(Data items)
◇ ◇ ◇ ◇

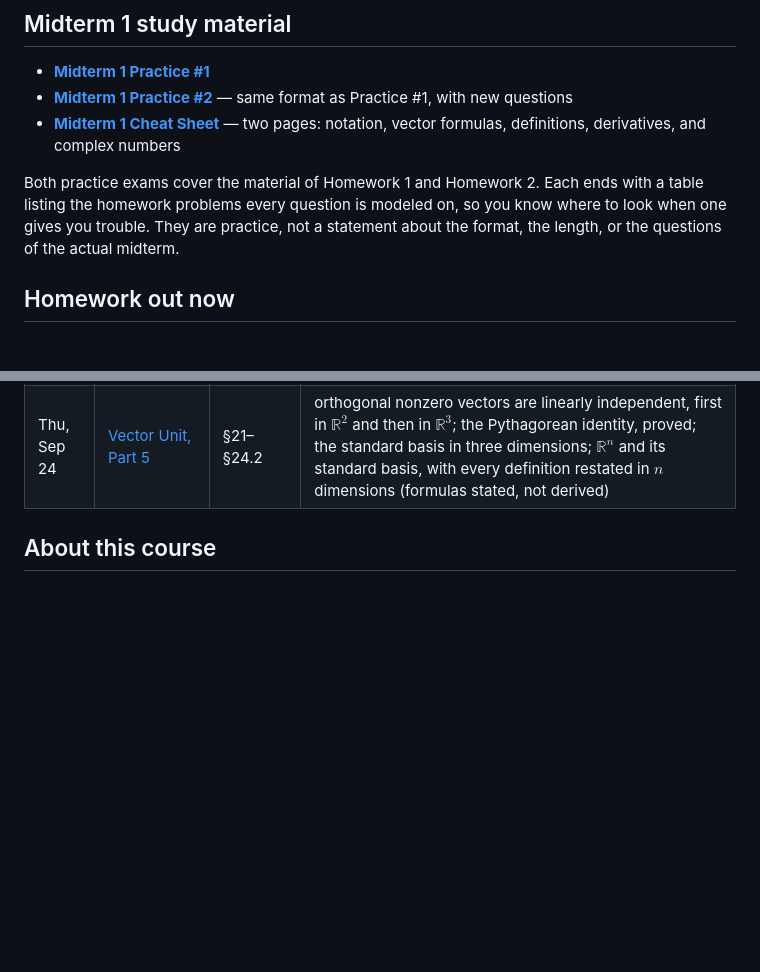
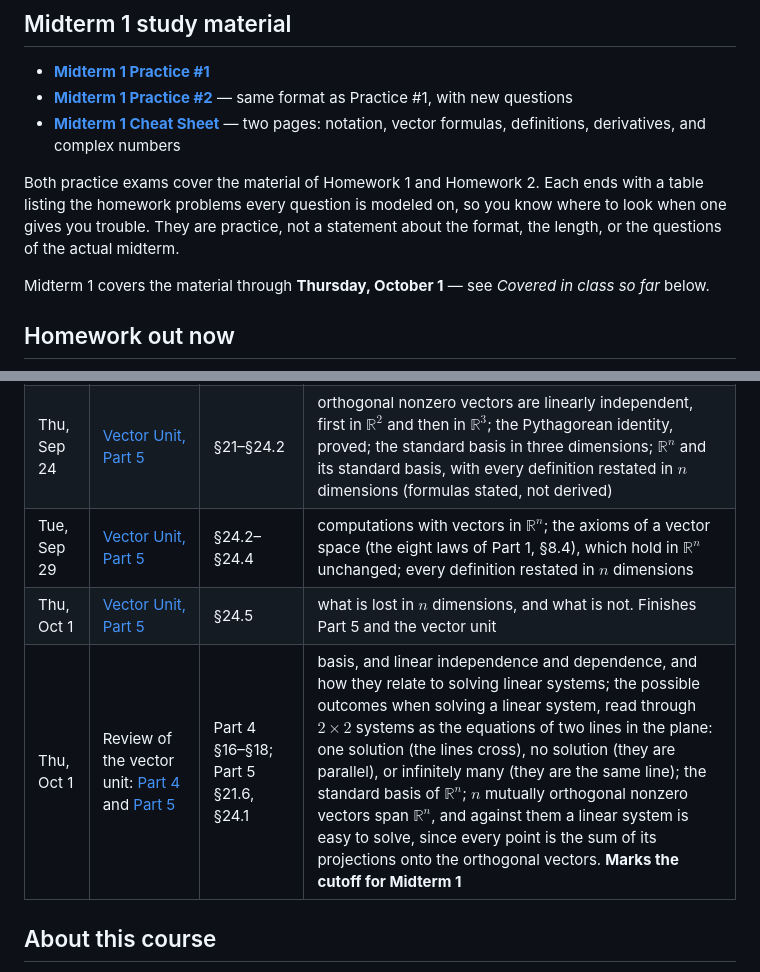
Before and after one commit to KevBedoya/MATH231-Queens-College-Fall-2026-Linear-Algebra-I-, a Markdown page: README.md, 2 parts joined by grey strips. Drawn GitHub-style; blank space fills up the shorter version.

Commit message:
Record lectures through Oct 1 and mark the Midterm 1 cutoff
Co-Authored-By: Claude Opus 5.5 (1M context) <noreply@anthropic.com>
Claude-Session: https://claude.ai/code/session_01TKzTmdk8ENKE9rrLmLC53R

```diff
--- a/README.md
+++ b/README.md
@@ -13,6 +13,9 @@ Both practice exams cover the material of Homework 1 and Homework 2. Each ends
 with a table listing the homework problems every question is modeled on, so you
 know where to look when one gives you trouble. They are practice, not a
 statement about the format, the length, or the questions of the actual midterm.
+
+Midterm 1 covers the material through **Thursday, October 1** — see
+*Covered in class so far* below.
 
 ## Homework out now
 
@@ -49,6 +52,9 @@ section.
 | Tue, Sep 22 | [Vector Unit, Part 4](lectures/vector-unit/MATH231_vectors_4_basis_and_span.pdf) | §16–§18.4 | the standard basis of $\mathbb{R}^2$; linear combinations, span, and basis; coordinates; dimension; other bases, and pairs that fail to span; ending on the definition of linear independence and dependence |
 | Thu, Sep 24 | [Vector Unit, Part 4](lectures/vector-unit/MATH231_vectors_4_basis_and_span.pdf) | §18.4–§20 | independent vectors span the plane; what a dependent pair is a basis for; subspaces; stepping up to $\mathbb{R}^3$. Finishes Part 4 |
 | Thu, Sep 24 | [Vector Unit, Part 5](lectures/vector-unit/MATH231_vectors_5_orthogonality_and_subspaces.pdf) | §21–§24.2 | orthogonal nonzero vectors are linearly independent, first in $\mathbb{R}^2$ and then in $\mathbb{R}^3$; the Pythagorean identity, proved; the standard basis in three dimensions; $\mathbb{R}^n$ and its standard basis, with every definition restated in $n$ dimensions (formulas stated, not derived) |
+| Tue, Sep 29 | [Vector Unit, Part 5](lectures/vector-unit/MATH231_vectors_5_orthogonality_and_subspaces.pdf) | §24.2–§24.4 | computations with vectors in $\mathbb{R}^n$; the axioms of a vector space (the eight laws of Part 1, §8.4), which hold in $\mathbb{R}^n$ unchanged; every definition restated in $n$ dimensions |
+| Thu, Oct 1 | [Vector Unit, Part 5](lectures/vector-unit/MATH231_vectors_5_orthogonality_and_subspaces.pdf) | §24.5 | what is lost in $n$ dimensions, and what is not. Finishes Part 5 and the vector unit |
+| Thu, Oct 1 | Review of the vector unit: [Part 4](lectures/vector-unit/MATH231_vectors_4_basis_and_span.pdf) and [Part 5](lectures/vector-unit/MATH231_vectors_5_orthogonality_and_subspaces.pdf) | Part 4 §16–§18; Part 5 §21.6, §24.1 | basis, and linear independence and dependence, and how they relate to solving linear systems; the possible outcomes when solving a linear system, read through $2\times2$ systems as the equations of two lines in the plane: one solution (the lines cross), no solution (they are parallel), or infinitely many (they are the same line); the standard basis of $\mathbb{R}^n$; $n$ mutually orthogonal nonzero vectors span $\mathbb{R}^n$, and against them a linear system is easy to solve, since every point is the sum of its projections onto the orthogonal vectors. **Marks the cutoff for Midterm 1** |
 
 ## About this course
 
```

◇ ◇ ◇ ◇

### Task prompt
Please retype the data exactly. The pictures do not go in.

### Task solution
Before and after one commit to KevBedoya/MATH231-Queens-College-Fall-2026-Linear-Algebra-I-, a Markdown page: README.md, 2 parts joined by grey strips. Drawn GitHub-style; blank space fills up the shorter version.

Commit message:
Record lectures through Oct 1 and mark the Midterm 1 cutoff
Co-Authored-By: Claude Opus 5.5 (1M context) <noreply@anthropic.com>
Claude-Session: https://claude.ai/code/session_01TKzTmdk8ENKE9rrLmLC53R

```diff
--- a/README.md
+++ b/README.md
@@ -13,6 +13,9 @@ Both practice exams cover the material of Homework 1 and Homework 2. Each ends
 with a table listing the homework problems every question is modeled on, so you
 know where to look when one gives you trouble. They are practice, not a
 statement about the format, the length, or the questions of the actual midterm.
+
+Midterm 1 covers the material through **Thursday, October 1** — see
+*Covered in class so far* below.
 
 ## Homework out now
 
@@ -49,6 +52,9 @@ section.
 | Tue, Sep 22 | [Vector Unit, Part 4](lectures/vector-unit/MATH231_vectors_4_basis_and_span.pdf) | §16–§18.4 | the standard basis of $\mathbb{R}^2$; linear combinations, span, and basis; coordinates; dimension; other bases, and pairs that fail to span; ending on the definition of linear independence and dependence |
 | Thu, Sep 24 | [Vector Unit, Part 4](lectures/vector-unit/MATH231_vectors_4_basis_and_span.pdf) | §18.4–§20 | independent vectors span the plane; what a dependent pair is a basis for; subspaces; stepping up to $\mathbb{R}^3$. Finishes Part 4 |
 | Thu, Sep 24 | [Vector Unit, Part 5](lectures/vector-unit/MATH231_vectors_5_orthogonality_and_subspaces.pdf) | §21–§24.2 | orthogonal nonzero vectors are linearly independent, first in $\mathbb{R}^2$ and then in $\mathbb{R}^3$; the Pythagorean identity, proved; the standard basis in three dimensions; $\mathbb{R}^n$ and its standard basis, with every definition restated in $n$ dimensions (formulas stated, not derived) |
+| Tue, Sep 29 | [Vector Unit, Part 5](lectures/vector-unit/MATH231_vectors_5_orthogonality_and_subspaces.pdf) | §24.2–§24.4 | computations with vectors in $\mathbb{R}^n$; the axioms of a vector space (the eight laws of Part 1, §8.4), which hold in $\mathbb{R}^n$ unchanged; every definition restated in $n$ dimensions |
+| Thu, Oct 1 | [Vector Unit, Part 5](lectures/vector-unit/MATH231_vectors_5_orthogonality_and_subspaces.pdf) | §24.5 | what is lost in $n$ dimensions, and what is not. Finishes Part 5 and the vector unit |
+| Thu, Oct 1 | Review of the vector unit: [Part 4](lectures/vector-unit/MATH231_vectors_4_basis_and_span.pdf) and [Part 5](lectures/vector-unit/MATH231_vectors_5_orthogonality_and_subspaces.pdf) | Part 4 §16–§18; Part 5 §21.6, §24.1 | basis, and linear independence and dependence, and how they relate to solving linear systems; the possible outcomes when solving a linear system, read through $2\times2$ systems as the equations of two lines in the plane: one solution (the lines cross), no solution (they are parallel), or infinitely many (they are the same line); the standard basis of $\mathbb{R}^n$; $n$ mutually orthogonal nonzero vectors span $\mathbb{R}^n$, and against them a linear system is easy to solve, since every point is the sum of its projections onto the orthogonal vectors. **Marks the cutoff for Midterm 1** |
 
 ## About this course
 
```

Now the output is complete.